**Task:**
With the records in front of you, set every one of them down exactly.

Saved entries
-*-

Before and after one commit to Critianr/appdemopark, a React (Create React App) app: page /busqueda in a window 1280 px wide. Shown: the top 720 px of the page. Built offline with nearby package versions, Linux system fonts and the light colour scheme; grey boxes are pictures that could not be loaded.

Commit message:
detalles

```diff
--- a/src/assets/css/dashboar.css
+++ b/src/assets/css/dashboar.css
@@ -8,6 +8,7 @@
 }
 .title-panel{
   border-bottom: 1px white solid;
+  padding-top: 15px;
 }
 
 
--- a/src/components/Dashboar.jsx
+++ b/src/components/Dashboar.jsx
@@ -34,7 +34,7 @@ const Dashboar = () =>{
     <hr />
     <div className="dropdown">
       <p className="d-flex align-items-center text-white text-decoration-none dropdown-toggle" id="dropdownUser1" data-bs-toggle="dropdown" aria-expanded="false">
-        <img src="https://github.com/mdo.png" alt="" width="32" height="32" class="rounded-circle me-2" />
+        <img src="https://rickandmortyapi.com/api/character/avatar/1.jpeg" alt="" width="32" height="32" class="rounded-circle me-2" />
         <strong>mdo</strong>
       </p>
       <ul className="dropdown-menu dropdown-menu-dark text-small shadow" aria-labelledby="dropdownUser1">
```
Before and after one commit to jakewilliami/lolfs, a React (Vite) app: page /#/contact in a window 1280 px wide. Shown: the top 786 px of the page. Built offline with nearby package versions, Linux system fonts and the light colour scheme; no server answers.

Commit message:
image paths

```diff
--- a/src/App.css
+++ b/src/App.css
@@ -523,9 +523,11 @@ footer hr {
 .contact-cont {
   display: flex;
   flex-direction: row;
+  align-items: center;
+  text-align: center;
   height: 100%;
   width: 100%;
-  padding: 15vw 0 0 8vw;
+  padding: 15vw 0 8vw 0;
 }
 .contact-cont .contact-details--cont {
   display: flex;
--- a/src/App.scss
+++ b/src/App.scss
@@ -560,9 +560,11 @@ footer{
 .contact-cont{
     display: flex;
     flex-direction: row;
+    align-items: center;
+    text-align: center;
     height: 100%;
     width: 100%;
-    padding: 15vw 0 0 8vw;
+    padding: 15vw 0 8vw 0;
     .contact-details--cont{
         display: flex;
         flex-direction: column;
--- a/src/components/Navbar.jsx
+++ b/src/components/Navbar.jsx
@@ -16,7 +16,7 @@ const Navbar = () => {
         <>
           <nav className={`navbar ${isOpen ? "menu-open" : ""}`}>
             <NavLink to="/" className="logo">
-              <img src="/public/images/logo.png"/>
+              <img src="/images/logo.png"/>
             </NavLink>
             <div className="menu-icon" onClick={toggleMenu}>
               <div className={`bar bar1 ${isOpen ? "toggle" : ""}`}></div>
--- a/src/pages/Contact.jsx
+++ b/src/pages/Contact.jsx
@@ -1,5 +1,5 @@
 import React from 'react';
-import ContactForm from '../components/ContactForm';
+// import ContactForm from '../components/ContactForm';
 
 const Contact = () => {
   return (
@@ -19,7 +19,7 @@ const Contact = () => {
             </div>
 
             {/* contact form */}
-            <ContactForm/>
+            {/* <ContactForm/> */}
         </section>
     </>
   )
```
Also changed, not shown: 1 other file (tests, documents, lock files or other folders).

-*-

**Expected answer:**
Before and after one commit to Critianr/appdemopark, a React (Create React App) app: page /busqueda in a window 1280 px wide. Shown: the top 720 px of the page. Built offline with nearby package versions, Linux system fonts and the light colour scheme; grey boxes are pictures that could not be loaded.

Commit message:
detalles

```diff
--- a/src/assets/css/dashboar.css
+++ b/src/assets/css/dashboar.css
@@ -8,6 +8,7 @@
 }
 .title-panel{
   border-bottom: 1px white solid;
+  padding-top: 15px;
 }
 
 
--- a/src/components/Dashboar.jsx
+++ b/src/components/Dashboar.jsx
@@ -34,7 +34,7 @@ const Dashboar = () =>{
     <hr />
     <div className="dropdown">
       <p className="d-flex align-items-center text-white text-decoration-none dropdown-toggle" id="dropdownUser1" data-bs-toggle="dropdown" aria-expanded="false">
-        <img src="https://github.com/mdo.png" alt="" width="32" height="32" class="rounded-circle me-2" />
+        <img src="https://rickandmortyapi.com/api/character/avatar/1.jpeg" alt="" width="32" height="32" class="rounded-circle me-2" />
         <strong>mdo</strong>
       </p>
       <ul className="dropdown-menu dropdown-menu-dark text-small shadow" aria-labelledby="dropdownUser1">
```
Before and after one commit to jakewilliami/lolfs, a React (Vite) app: page /#/contact in a window 1280 px wide. Shown: the top 786 px of the page. Built offline with nearby package versions, Linux system fonts and the light colour scheme; no server answers.

Commit message:
image paths

```diff
--- a/src/App.css
+++ b/src/App.css
@@ -523,9 +523,11 @@ footer hr {
 .contact-cont {
   display: flex;
   flex-direction: row;
+  align-items: center;
+  text-align: center;
   height: 100%;
   width: 100%;
-  padding: 15vw 0 0 8vw;
+  padding: 15vw 0 8vw 0;
 }
 .contact-cont .contact-details--cont {
   display: flex;
--- a/src/App.scss
+++ b/src/App.scss
@@ -560,9 +560,11 @@ footer{
 .contact-cont{
     display: flex;
     flex-direction: row;
+    align-items: center;
+    text-align: center;
     height: 100%;
     width: 100%;
-    padding: 15vw 0 0 8vw;
+    padding: 15vw 0 8vw 0;
     .contact-details--cont{
         display: flex;
         flex-direction: column;
--- a/src/components/Navbar.jsx
+++ b/src/components/Navbar.jsx
@@ -16,7 +16,7 @@ const Navbar = () => {
         <>
           <nav className={`navbar ${isOpen ? "menu-open" : ""}`}>
             <NavLink to="/" className="logo">
-              <img src="/public/images/logo.png"/>
+              <img src="/images/logo.png"/>
             </NavLink>
             <div className="menu-icon" onClick={toggleMenu}>
               <div className={`bar bar1 ${isOpen ? "toggle" : ""}`}></div>
--- a/src/pages/Contact.jsx
+++ b/src/pages/Contact.jsx
@@ -1,5 +1,5 @@
 import React from 'react';
-import ContactForm from '../components/ContactForm';
+// import ContactForm from '../components/ContactForm';
 
 const Contact = () => {
   return (
@@ -19,7 +19,7 @@ const Contact = () => {
             </div>
 
             {/* contact form */}
-            <ContactForm/>
+            {/* <ContactForm/> */}
         </section>
     </>
   )
```
Also changed, not shown: 1 other file (tests, documents, lock files or other folders).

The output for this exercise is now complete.